We had two days of paddling to complete the journey.  There was still a substantial distance to travel so we knew that we had to make today count.

Sean leading the way from Newland Cascades (photo David Tasker)

Continue reading

Franklin River Day 12 – Hobbit Hole to Newland Cascades

We woke this morning to find that the water level was down quite a lot more than when we arrived at the Hobbit Hole.  Everybody agreed that the rapid looked relatively easy and should be fun.  There were two stoppers visible in this rather long rapid, but they both looked small and therefore should not be a problem.  Finally, we were all very excited that we would get rafting again.  The water level now looked ideal for us.

As if the severe pain in my left hip and lower-right ribs wasn’t enough, I fell on the rocks again this morning.  This time I sliced the palm of my hand open.  It wasn’t terribly painful, but it was quite a deep cut that would require some care to avoid infection and to heal properly in this environment.  Thankfully, it was lower down on the palm than where I grip the paddle.  I gave it a quick dressing with band-aid and elastoplast.  I knew that I’ll need to give it some better treatment later on.

Water level still a little higher than normal on day 12 (photo David Tasker)
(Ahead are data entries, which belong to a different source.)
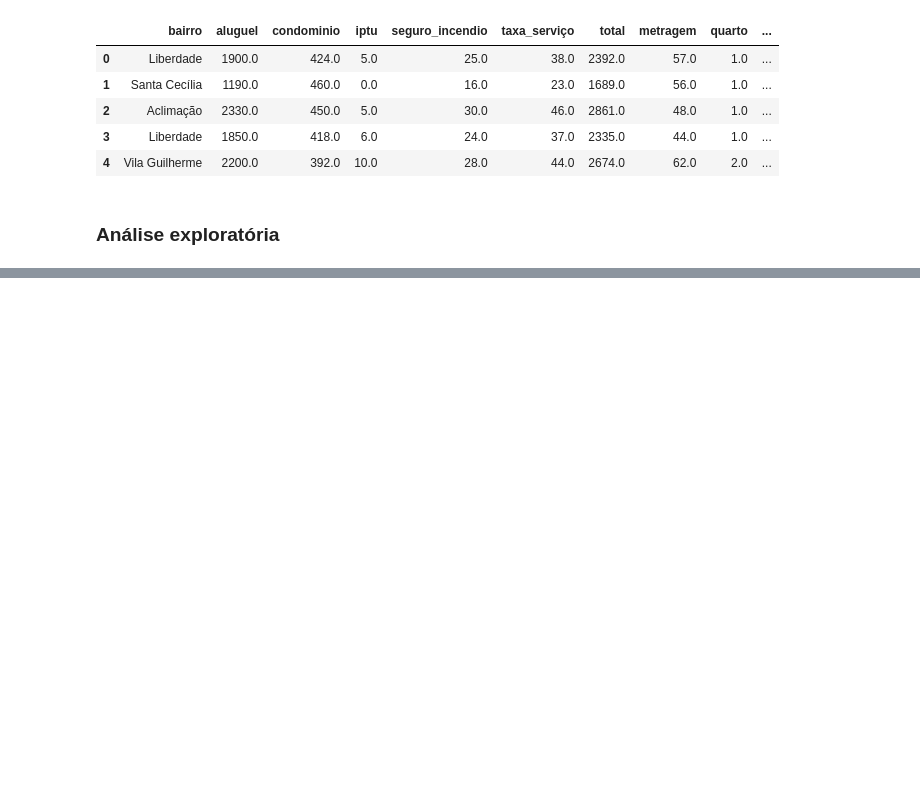
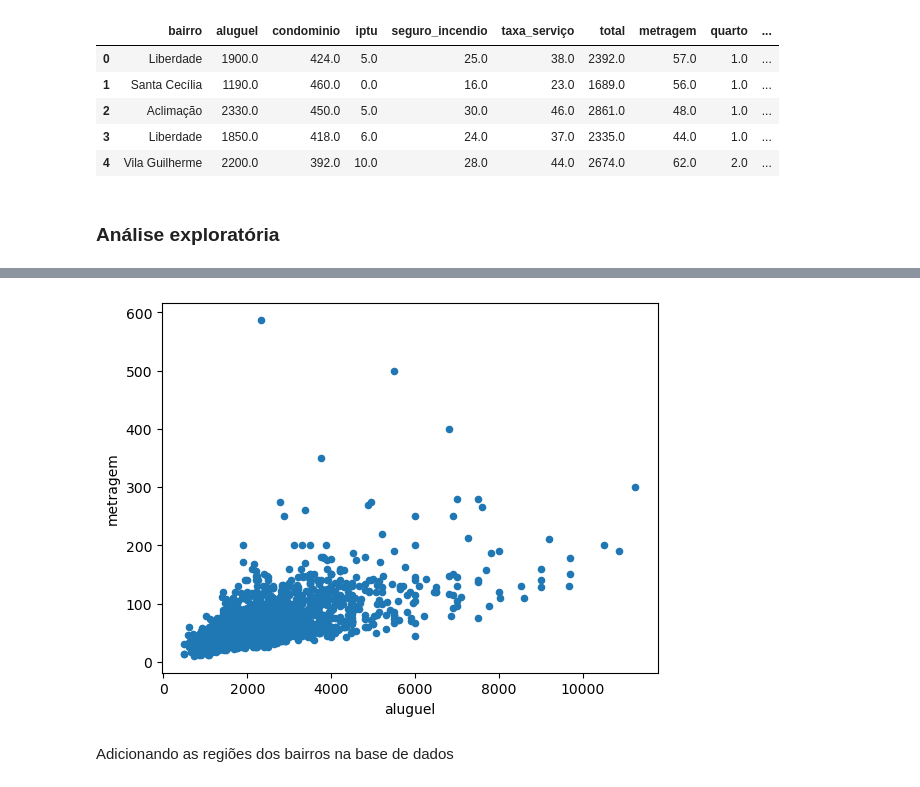
Before and after one commit to cassio645/Machine-learning, a Jupyter notebook: Projetos/aluguel_rj.ipynb, the cells around one changed output, grey strips where cells are left out. Saved outputs shown, nothing was run; the diff lists cells and outputs as text; code cells hidden in the pictures; blank space fills up the shorter version.

```diff
--- a/Projetos/aluguel_rj.ipynb
+++ b/Projetos/aluguel_rj.ipynb
@@ -168,0 +196,4 @@ base.head()
+# %%
+# Removendo valores duplicados
+base[base.duplicated()]
+base = base.drop_duplicates(keep='last')
@@ -168,0 +215,7 @@ base.head()
+# %%
+# Criando um scatterplot do preço com aluguel e sua metragem
+base.plot.scatter(x='aluguel', y='metragem');
+# %% [output]
+[figure, added]
+# %% [markdown]
+Adicionando as regiões dos bairros na base de dados
```
Also changed, not shown: parts of 31 cells of this notebook, 1 other file.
After breaking camp and packing our gear we had to begin by paddling through the rapid that had stopped us in our tracks when in flood.  All of us now considered the rapid looked quite easy.  It was right next to our make shift camp site and had been under observation for the better part of two days.  However, this apparently ‘easy’ rapid proved to be yet another disaster and I am thankful that we did not attempt to do it when we arrived and the water level was 1.5 metres higher. Continue reading